[DATA SUPPLIED]

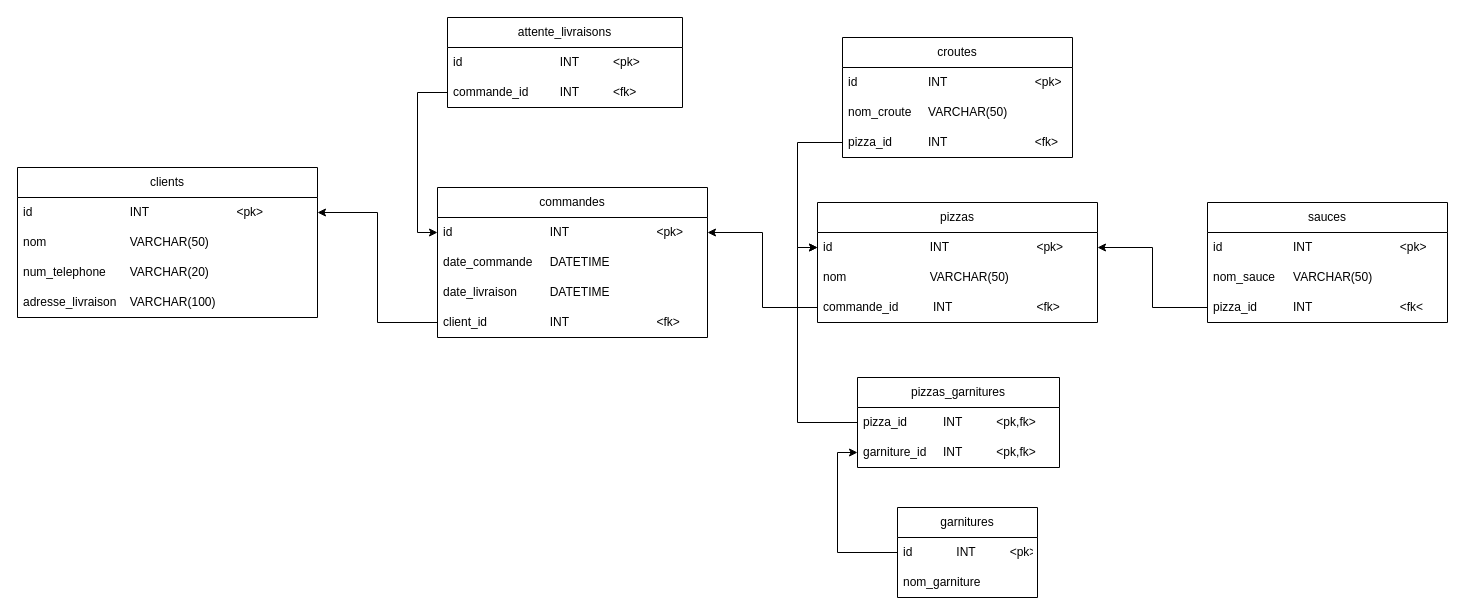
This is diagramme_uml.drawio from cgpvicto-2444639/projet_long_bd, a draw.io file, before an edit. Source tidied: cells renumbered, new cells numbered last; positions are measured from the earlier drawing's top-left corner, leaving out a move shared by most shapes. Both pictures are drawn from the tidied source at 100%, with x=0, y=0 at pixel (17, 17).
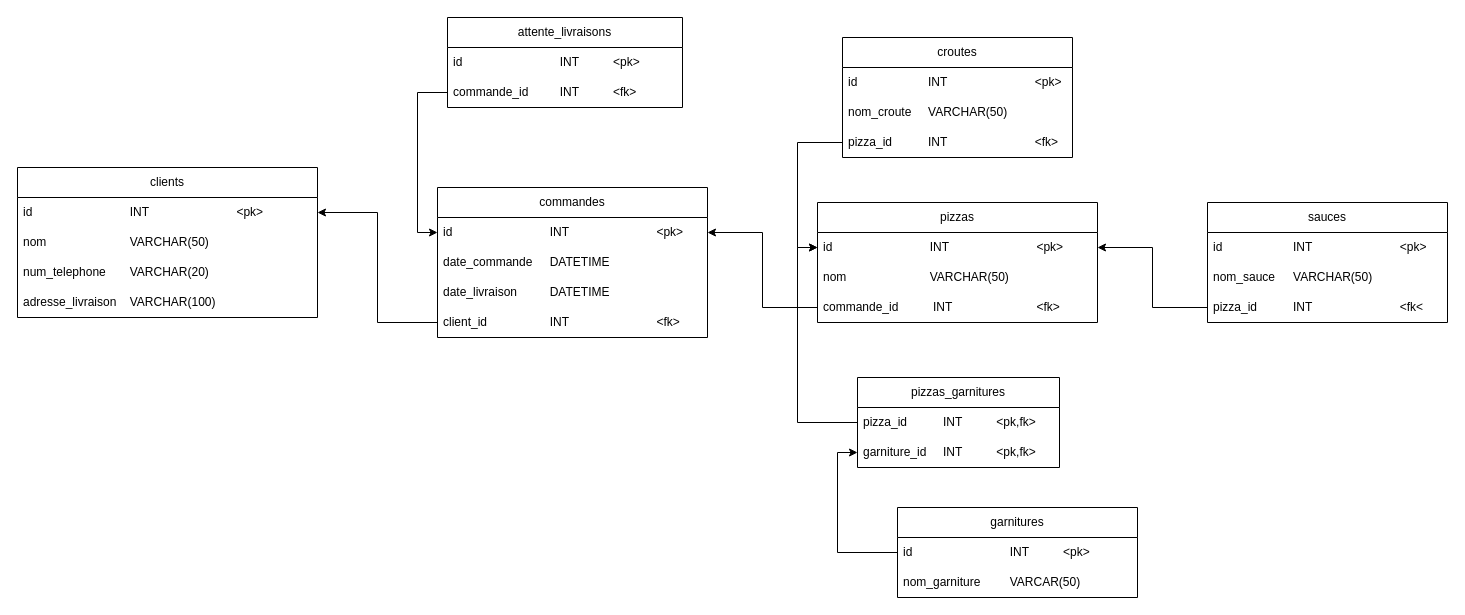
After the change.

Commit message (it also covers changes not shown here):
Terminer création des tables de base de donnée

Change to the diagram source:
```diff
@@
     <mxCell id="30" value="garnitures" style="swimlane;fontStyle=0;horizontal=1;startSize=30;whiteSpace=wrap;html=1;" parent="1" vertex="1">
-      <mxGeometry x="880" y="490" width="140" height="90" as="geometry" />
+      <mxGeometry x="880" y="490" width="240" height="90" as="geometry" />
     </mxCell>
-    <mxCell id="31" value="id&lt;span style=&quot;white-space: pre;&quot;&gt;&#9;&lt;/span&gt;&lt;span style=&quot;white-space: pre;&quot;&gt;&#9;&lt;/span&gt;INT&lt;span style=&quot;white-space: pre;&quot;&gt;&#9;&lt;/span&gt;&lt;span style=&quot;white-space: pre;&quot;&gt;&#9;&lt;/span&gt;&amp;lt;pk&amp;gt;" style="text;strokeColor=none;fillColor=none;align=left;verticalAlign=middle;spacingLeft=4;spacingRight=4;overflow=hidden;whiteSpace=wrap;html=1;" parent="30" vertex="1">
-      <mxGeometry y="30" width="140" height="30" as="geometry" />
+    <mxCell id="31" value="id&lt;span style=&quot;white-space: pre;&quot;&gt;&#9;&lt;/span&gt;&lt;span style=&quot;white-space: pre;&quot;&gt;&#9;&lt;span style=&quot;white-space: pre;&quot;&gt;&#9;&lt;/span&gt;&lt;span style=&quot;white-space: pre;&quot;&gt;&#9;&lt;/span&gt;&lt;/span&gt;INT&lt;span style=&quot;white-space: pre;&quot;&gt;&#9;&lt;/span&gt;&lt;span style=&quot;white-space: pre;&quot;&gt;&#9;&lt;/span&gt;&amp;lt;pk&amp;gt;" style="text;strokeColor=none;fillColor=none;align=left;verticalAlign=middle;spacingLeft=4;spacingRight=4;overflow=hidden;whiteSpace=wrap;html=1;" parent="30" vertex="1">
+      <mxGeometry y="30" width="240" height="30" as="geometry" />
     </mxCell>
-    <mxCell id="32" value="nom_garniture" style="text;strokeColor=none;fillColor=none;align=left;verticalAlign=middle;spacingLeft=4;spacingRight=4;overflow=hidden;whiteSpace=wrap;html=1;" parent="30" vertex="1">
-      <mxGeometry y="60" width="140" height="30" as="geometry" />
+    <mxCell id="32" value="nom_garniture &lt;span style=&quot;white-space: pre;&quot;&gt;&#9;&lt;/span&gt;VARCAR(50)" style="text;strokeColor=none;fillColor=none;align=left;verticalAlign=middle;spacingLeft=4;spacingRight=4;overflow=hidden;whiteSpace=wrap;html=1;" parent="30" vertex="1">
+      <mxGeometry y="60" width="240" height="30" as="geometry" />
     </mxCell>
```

[/DATA SUPPLIED]

• TASK TO CARRY OUT:
Keeping every word as it is, write out all the data and omit the pictures.

• RESPONSE AREA:
This is diagramme_uml.drawio from cgpvicto-2444639/projet_long_bd, a draw.io file, before an edit. Source tidied: cells renumbered, new cells numbered last; positions are measured from the earlier drawing's top-left corner, leaving out a move shared by most shapes. Both pictures are drawn from the tidied source at 100%, with x=0, y=0 at pixel (17, 17).
After the change.

Commit message (it also covers changes not shown here):
Terminer création des tables de base de donnée

Change to the diagram source:
```diff
@@
     <mxCell id="30" value="garnitures" style="swimlane;fontStyle=0;horizontal=1;startSize=30;whiteSpace=wrap;html=1;" parent="1" vertex="1">
-      <mxGeometry x="880" y="490" width="140" height="90" as="geometry" />
+      <mxGeometry x="880" y="490" width="240" height="90" as="geometry" />
     </mxCell>
-    <mxCell id="31" value="id&lt;span style=&quot;white-space: pre;&quot;&gt;&#9;&lt;/span&gt;&lt;span style=&quot;white-space: pre;&quot;&gt;&#9;&lt;/span&gt;INT&lt;span style=&quot;white-space: pre;&quot;&gt;&#9;&lt;/span&gt;&lt;span style=&quot;white-space: pre;&quot;&gt;&#9;&lt;/span&gt;&amp;lt;pk&amp;gt;" style="text;strokeColor=none;fillColor=none;align=left;verticalAlign=middle;spacingLeft=4;spacingRight=4;overflow=hidden;whiteSpace=wrap;html=1;" parent="30" vertex="1">
-      <mxGeometry y="30" width="140" height="30" as="geometry" />
+    <mxCell id="31" value="id&lt;span style=&quot;white-space: pre;&quot;&gt;&#9;&lt;/span&gt;&lt;span style=&quot;white-space: pre;&quot;&gt;&#9;&lt;span style=&quot;white-space: pre;&quot;&gt;&#9;&lt;/span&gt;&lt;span style=&quot;white-space: pre;&quot;&gt;&#9;&lt;/span&gt;&lt;/span&gt;INT&lt;span style=&quot;white-space: pre;&quot;&gt;&#9;&lt;/span&gt;&lt;span style=&quot;white-space: pre;&quot;&gt;&#9;&lt;/span&gt;&amp;lt;pk&amp;gt;" style="text;strokeColor=none;fillColor=none;align=left;verticalAlign=middle;spacingLeft=4;spacingRight=4;overflow=hidden;whiteSpace=wrap;html=1;" parent="30" vertex="1">
+      <mxGeometry y="30" width="240" height="30" as="geometry" />
     </mxCell>
-    <mxCell id="32" value="nom_garniture" style="text;strokeColor=none;fillColor=none;align=left;verticalAlign=middle;spacingLeft=4;spacingRight=4;overflow=hidden;whiteSpace=wrap;html=1;" parent="30" vertex="1">
-      <mxGeometry y="60" width="140" height="30" as="geometry" />
+    <mxCell id="32" value="nom_garniture &lt;span style=&quot;white-space: pre;&quot;&gt;&#9;&lt;/span&gt;VARCAR(50)" style="text;strokeColor=none;fillColor=none;align=left;verticalAlign=middle;spacingLeft=4;spacingRight=4;overflow=hidden;whiteSpace=wrap;html=1;" parent="30" vertex="1">
+      <mxGeometry y="60" width="240" height="30" as="geometry" />
     </mxCell>
```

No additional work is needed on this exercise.